Waverley Borough Council: Chris Miell is delighted to announce that he has recently won an appeal against Waverley Borough Council for proposed alterations and extensions to an existing dwelling located in Frensham, near Farnham.
The existing dwelling is a semi-detached property, situated within a spacious plot and set back by the highway by approximately 17m. The property is of a traditional design with a gable roof form and brick exterior. Prior to our involvement, the dwelling had been extended on several occasions to provide additional accommodation.
The planning application sought permission for the erection of single-story flat roof extension to the rear of the property, which would provide an extended kitchen and dining area suitable for modern family living, whilst retaining a large rear garden.
Due to local objections, the application was deferred to the Planning Committee for decision. Despite a positive recommendation from officers, the Planning Committee refused planning permission citing that the design and flat roof of the extension, would be out of keeping with the host dwelling, which would result in visual harm to the character of the application property. To this regard, they argued that the proposal would be contrary to the Frensham Village Design Statement (2008), which advises that flat roofs should be avoided ‘wherever possible’.
Within our statement of case, we drew the Inspector’s attention to the Council’s Residential Extensions SPD (2010) which explains that “a flat roof on a small single storey extension may be acceptable if it cannot be seen from the street. If such an approach is taken, conditions may be applied to the planning permission to prevent the use of the flat roof as a roof terrace and prevent doors being inserted to allow access to this area”.

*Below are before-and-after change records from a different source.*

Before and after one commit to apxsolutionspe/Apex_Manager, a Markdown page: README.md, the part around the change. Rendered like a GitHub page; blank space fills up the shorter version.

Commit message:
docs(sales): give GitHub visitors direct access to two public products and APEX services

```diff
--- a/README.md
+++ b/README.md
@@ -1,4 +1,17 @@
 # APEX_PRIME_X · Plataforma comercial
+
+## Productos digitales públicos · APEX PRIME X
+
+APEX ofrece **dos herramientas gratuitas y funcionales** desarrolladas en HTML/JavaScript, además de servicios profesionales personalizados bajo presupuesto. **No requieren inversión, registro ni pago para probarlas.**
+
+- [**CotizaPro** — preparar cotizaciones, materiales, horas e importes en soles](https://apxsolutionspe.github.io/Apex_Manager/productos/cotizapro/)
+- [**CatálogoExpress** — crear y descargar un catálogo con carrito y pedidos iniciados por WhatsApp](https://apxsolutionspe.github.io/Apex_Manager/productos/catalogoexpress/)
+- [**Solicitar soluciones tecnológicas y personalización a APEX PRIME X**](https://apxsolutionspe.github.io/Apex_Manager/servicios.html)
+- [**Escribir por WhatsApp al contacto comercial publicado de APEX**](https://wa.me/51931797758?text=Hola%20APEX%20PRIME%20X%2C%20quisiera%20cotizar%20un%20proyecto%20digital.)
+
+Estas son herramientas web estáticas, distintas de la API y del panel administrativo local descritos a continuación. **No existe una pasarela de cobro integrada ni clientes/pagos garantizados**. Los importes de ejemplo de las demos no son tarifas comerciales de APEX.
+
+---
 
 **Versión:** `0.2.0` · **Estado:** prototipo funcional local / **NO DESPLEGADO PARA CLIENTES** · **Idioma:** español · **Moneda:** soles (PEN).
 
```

To this regard, we argued that owing to the rearward position of the proposed extension and its limited bulk, scale and massing, the flat roof design of the proposal would not to be materially harmful to the character of the area or host dwelling.

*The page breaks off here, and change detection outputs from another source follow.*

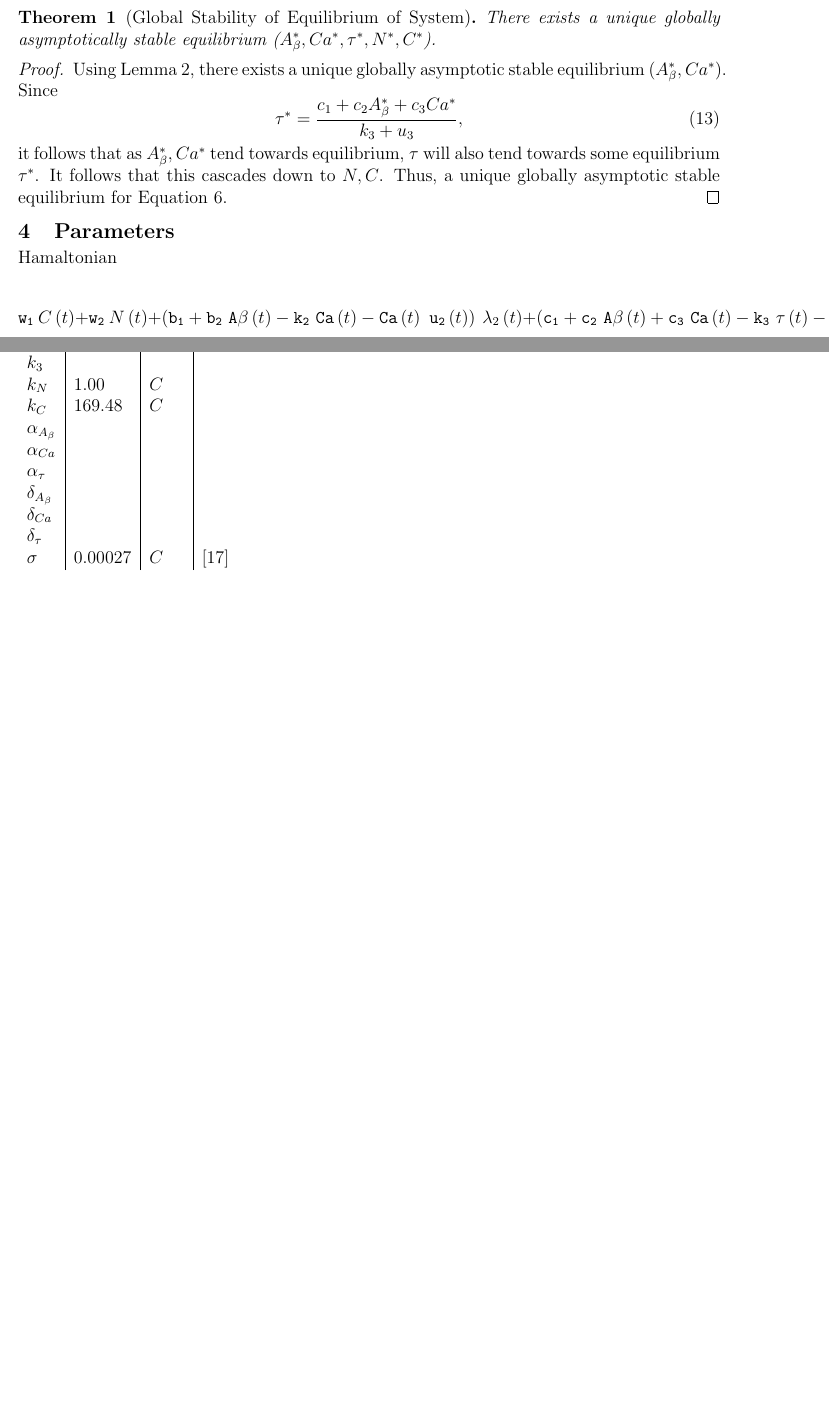
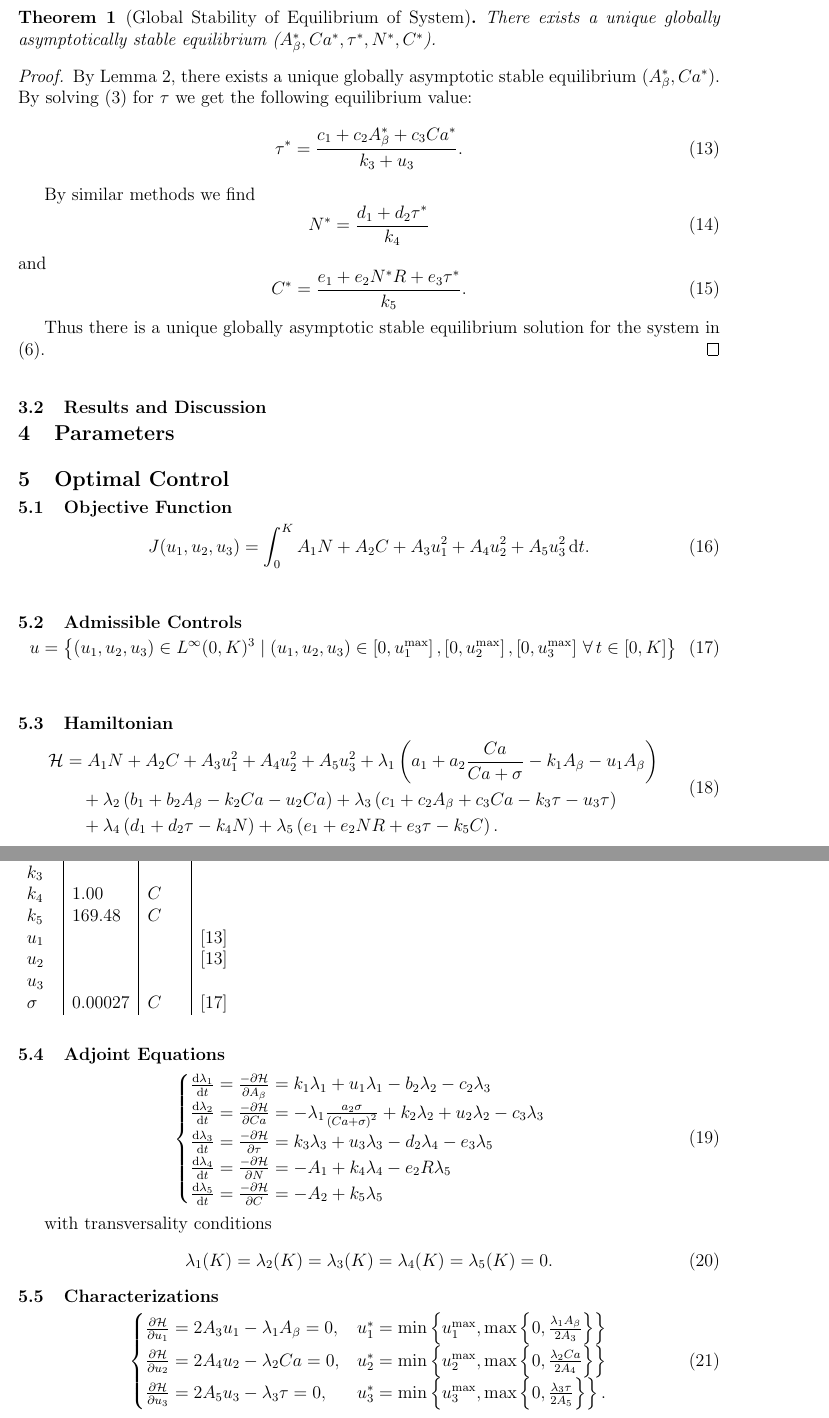
Before and after one commit to Winthrop-MATH-Alzheimers-ADAPT-SC26/Alzheimers-Research, a LaTeX document (tex/manuscript/manuscript.tex): two parts of pages 4 and 5 of 6 before the commit and two parts of pages 5 and 6 of 8 after it, joined at a grey line, cut so that both start at the same text, the shorter picture padded with empty space. Compiled offline with pdfLaTeX.

```diff
--- a/tex/manuscript/manuscript.tex
+++ b/tex/manuscript/manuscript.tex
@@ -189,13 +195,24 @@
 \end{thm}
 
 \begin{proof}
-    Using Lemma \ref{lem2}, there exists a unique globally asymptotic stable equilibrium ($A _{\beta}^{*},Ca ^{*}$). Since
+    By Lemma \ref{lem2}, there exists a unique globally asymptotic stable equilibrium ($A _{\beta}^{*},Ca ^{*}$). By solving (\ref{eq:tau}) for $\tau$ we get the following equilibrium value:
     \begin{equation}
-        \tau ^{*}=\frac{c _{1}+c _{2}A _{\beta}^{*}+c _{3}Ca ^{*}}{k _{3}+u _{3}},
+        \tau ^{*}=\frac{c _{1}+c _{2}A _{\beta}^{*}+c _{3}Ca ^{*}}{k _{3}+u _{3}}.
     \end{equation}
-    it follows that as $A _{\beta}^{*},Ca ^{*}$ tend towards equilibrium, $\tau$ will also tend towards some equilibrium $\tau ^{*}$. It follows that this cascades down to $N,C$. Thus, a unique globally asymptotic stable equilibrium for Equation \ref{eq6}.
-\end{proof}
 
+    By similar methods we find
+    \begin{equation}
+        N^* = \frac{d_1 + d_2 \tau^*}{k_4}
+    \end{equation}
+    and
+    \begin{equation}
+        C^* = \frac{e_1 + e_2 N^*R + e_3 \tau^*}{k_5}.
+    \end{equation}
+
+    Thus there is a unique globally asymptotic stable equilibrium solution for the system in (\ref{eq6}).
+\end{proof} \bigskip
+
+\subsection{Results and Discussion}
 
 
 \section{Parameters}
@@ -222,13 +240,10 @@
         $k _{1}$ & $0.35$ & $yr ^{-1}$ & \cite{pal2025nonequilibrium}\\
         $k _{2}$ & $500$ & $yr ^{-1}$ & \cite{pal2025nonequilibrium}\\
         $k _{3}$ & & &\\
-        $k _{N}$ & $1.00$ & $C$ &\\
-        $k _{C}$ & $169.48$ & $C$ &\\
-        $\alpha _{A _{\beta}}$ & & &\\
-        $\alpha _{Ca}$ & & &\\
-        $\alpha _{\tau}$ & & &\\
-        $\delta _{A _{\beta}}$ & & &\\
-        $\delta _{Ca}$ & & &\\
-        $\delta _{\tau}$ & & &\\
+        $k _{4}$ & $1.00$ & $C$ &\\
+        $k _{5}$ & $169.48$ & $C$ &\\
+        $u _{1}$ &  &  & \cite{pal2025nonequilibrium}\\
+        $u _{2}$ &  &  & \cite{pal2025nonequilibrium}\\
+        $u _{3}$ & & &\\
         $\sigma$ & $0.00027$& $C$ & \cite{zhang2020mathematical}
     \end{tabular}
@@ -236,10 +251,64 @@
 
-Hamaltonian
+\section{Optimal Control}
+\subsection{Objective Function}
 
 \begin{equation}
-\mathtt{w_1} ~ C\left( t \right) + \mathtt{w_2} ~ N\left( t \right) + \left( \mathtt{b_1} + \mathtt{b_2} ~ \mathtt{A\beta}\left( t \right) - \mathtt{k_2} ~ \mathrm{\mathtt{Ca}}\left( t \right) - \mathrm{\mathtt{Ca}}\left( t \right) ~ \mathtt{u_2}\left( t \right) \right) ~ \lambda_{{2}}\left( t \right) + \left( \mathtt{c_1} + \mathtt{c_2} ~ \mathtt{A\beta}\left( t \right) + \mathtt{c_3} ~ \mathrm{\mathtt{Ca}}\left( t \right) - \mathtt{k_3} ~ \tau\left( t \right) - \tau\left( t \right) ~ \mathtt{u_3}\left( t \right) \right) ~ \lambda_{{3}}\left( t \right) + \left( \mathtt{d_1} + \mathtt{d_2} ~ \tau\left( t \right) - \mathtt{k_4} ~ N\left( t \right) \right) ~ \lambda_{{4}}\left( t \right) + \left( \mathtt{a_1} + \frac{\mathtt{a_2} ~ \mathrm{\mathtt{Ca}}\left( t \right)}{\mathrm{\mathtt{Ca}}\left( t \right) + \sigma} - \mathtt{k_1} ~ \mathtt{A\beta}\left( t \right) - \mathtt{A\beta}\left( t \right) ~ \mathtt{u_1}\left( t \right) \right) ~ \lambda_{{1}}\left( t \right) + \left( \mathtt{u_1}\left( t \right) \right)^{2} ~ \mathtt{w_3} + \left( \mathtt{u_2}\left( t \right) \right)^{2} ~ \mathtt{w_4} + \left( \mathtt{u_3}\left( t \right) \right)^{2} ~ \mathtt{w_5} + \left( \mathtt{e_1} + \mathtt{e_3} ~ \tau\left( t \right) - \mathtt{k_5} ~ C\left( t \right) + R ~ \mathtt{e_2} ~ N\left( t \right) \right) ~ \lambda_{{5}}\left( t \right)
+    \label{eq:objective}
+    J(u_1, u_2, u_3) = \int_0^K A_1 N + A_2 C + A_3 u_1^2 + A_4 u_2^2 + A_5 u_3^2 \, \mathrm dt.
+\end{equation} \bigskip
+
+\subsection{Admissible Controls}
+
+\begin{equation}
+    \label{eq:admissible}
+    u = \left\{ (u_1, u_2, u_3) \in L^\infty (0, K)^3 \mid (u_1, u_2, u_3) \in \left[ 0, u_1^{\max} \right], \left[ 0, u_2^{\max} \right], \left[ 0, u_3^{\max} \right] \, \forall \, t \in [0, K] \right\}
+\end{equation} \bigskip
+
+\subsection{Hamiltonian}
+
+\begin{equation}
+\label{eq:hamiltonian}
+\begin{split}
+    \mathcal H &= A_1 N + A_2 C + A_3 u_1^2 + A_4 u_2^2 + A_5 u_3^2 + \lambda_1 \left( a_1 + a_2 \frac{Ca}{Ca + \sigma} - k_1 A_\beta - u_1 A_\beta \right) \\
+    &\quad + \lambda_2 \left( b_1 + b_2 A_\beta - k_2 Ca - u_2 Ca \right) + \lambda_3 \left( c_1 + c_2 A_\beta + c_3 Ca - k_3 \tau - u_3 \tau \right) \\
+    &\quad + \lambda_4 \left( d_1 + d_2 \tau - k_4 N \right) + \lambda_5 \left( e_1 + e_2 NR + e_3 \tau - k_5 C \right) .
+\end{split}
+\end{equation} \bigskip
+
+\subsection{Adjoint Equations}
+
+\begin{equation}
+\label{eq:adjoints}
+\begin{cases}
+    \frac{\mathrm d\lambda_1}{\mathrm dt} = \frac{- \partial \mathcal H}{\partial A_\beta} =  k_1 \lambda_1 + u_1 \lambda_1 - b_2 \lambda_2 - c_2 \lambda_3 \\
+
+    \frac{\mathrm d\lambda_2}{\mathrm dt} = \frac{- \partial \mathcal H}{\partial Ca} = -\lambda_1 \frac{a_2 \sigma}{\left( Ca + \sigma \right)^2 } + k_2 \lambda_2 + u_2 \lambda_2 - c_3 \lambda_3 \\
+
+    \frac{\mathrm d\lambda_3}{\mathrm dt} = \frac{- \partial \mathcal H}{\partial \tau} = k_3 \lambda_3 + u_3 \lambda_3 - d_2 \lambda_4 - e_3 \lambda_5 \\
+
+    \frac{\mathrm d\lambda_4}{\mathrm dt} = \frac{- \partial \mathcal H}{\partial N} = -A_1 + k_4 \lambda_4 - e_2 R \lambda_5 \\
+
+    \frac{\mathrm d\lambda_5}{\mathrm dt} = \frac{- \partial \mathcal H}{\partial C} = -A_2 + k_5 \lambda_5
+\end{cases}
 \end{equation}
 
+with transversality conditions
+\begin{equation}
+    \label{eq:transversality}
+    \lambda_1 (K) = \lambda_2 (K) = \lambda_3 (K) = \lambda_4 (K) = \lambda_5(K) = 0.
+\end{equation}
+
+\subsection{Characterizations}
+\begin{equation}
+\label{eq:characterizations}
+\begin{cases}
+    \frac{\partial \mathcal H}{\partial u_1} = 2 A_3 u_1 - \lambda_1 A_\beta = 0, & u_1^* = \min \left\{ u_1^{\max}, \max \left\{ 0, \frac{\lambda_1 A_\beta}{2 A_3} \right\} \right\} \\
+
+    \frac{\partial \mathcal H}{\partial u_2} = 2 A_4 u_2 - \lambda_2 Ca = 0, & u_2^* = \min \left\{ u_2^{\max}, \max \left\{ 0, \frac{\lambda_2 Ca}{2 A_4} \right\} \right\} \\
+
+    \frac{\partial \mathcal H}{\partial u_3} = 2 A_5 u_3 - \lambda_3 \tau = 0, & u_3^* = \min \left\{ u_3^{\max}, \max \left\{ 0, \frac{\lambda_3 \tau}{2 A_5} \right\} \right\}.
+\end{cases}
+\end{equation} \bigskip
 
 \printbibliography
 
```
Also changed, not shown: code/python/graphs code/main.py (+4 -2 lines), tex/manuscript/alzgraph1.png (added), tex/manuscript/alzgraph2.png (added), tex/manuscript/alzgraph3.png (added), tex/manuscript/manuscript.pdf, tex/manuscript/manuscript.tex (43 more changed lines).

In determining the proposal, the Inspector agreed with our assessment and in allowing the appeal they concluded that “the clearly domestic nature and modest size and scale of the extension means that the character and appearance of the original dwelling would remain readily apparent. Consequently, the proposed development would not result in significant harm to the character and appearance of the host property even though it would not fully comply with the Village Design Statement”.
The client was thrilled with the appeal win and is looking forward to starting work on their new extension. If you have recently been refused planning permission and would like to know whether it is worth appealing, then why not call Pure Town Planning on 01202 585524 or email firstname.lastname@example.org to see how we can help you. Remember to be quick…. You only have 12 weeks to lodge an appeal for householder works.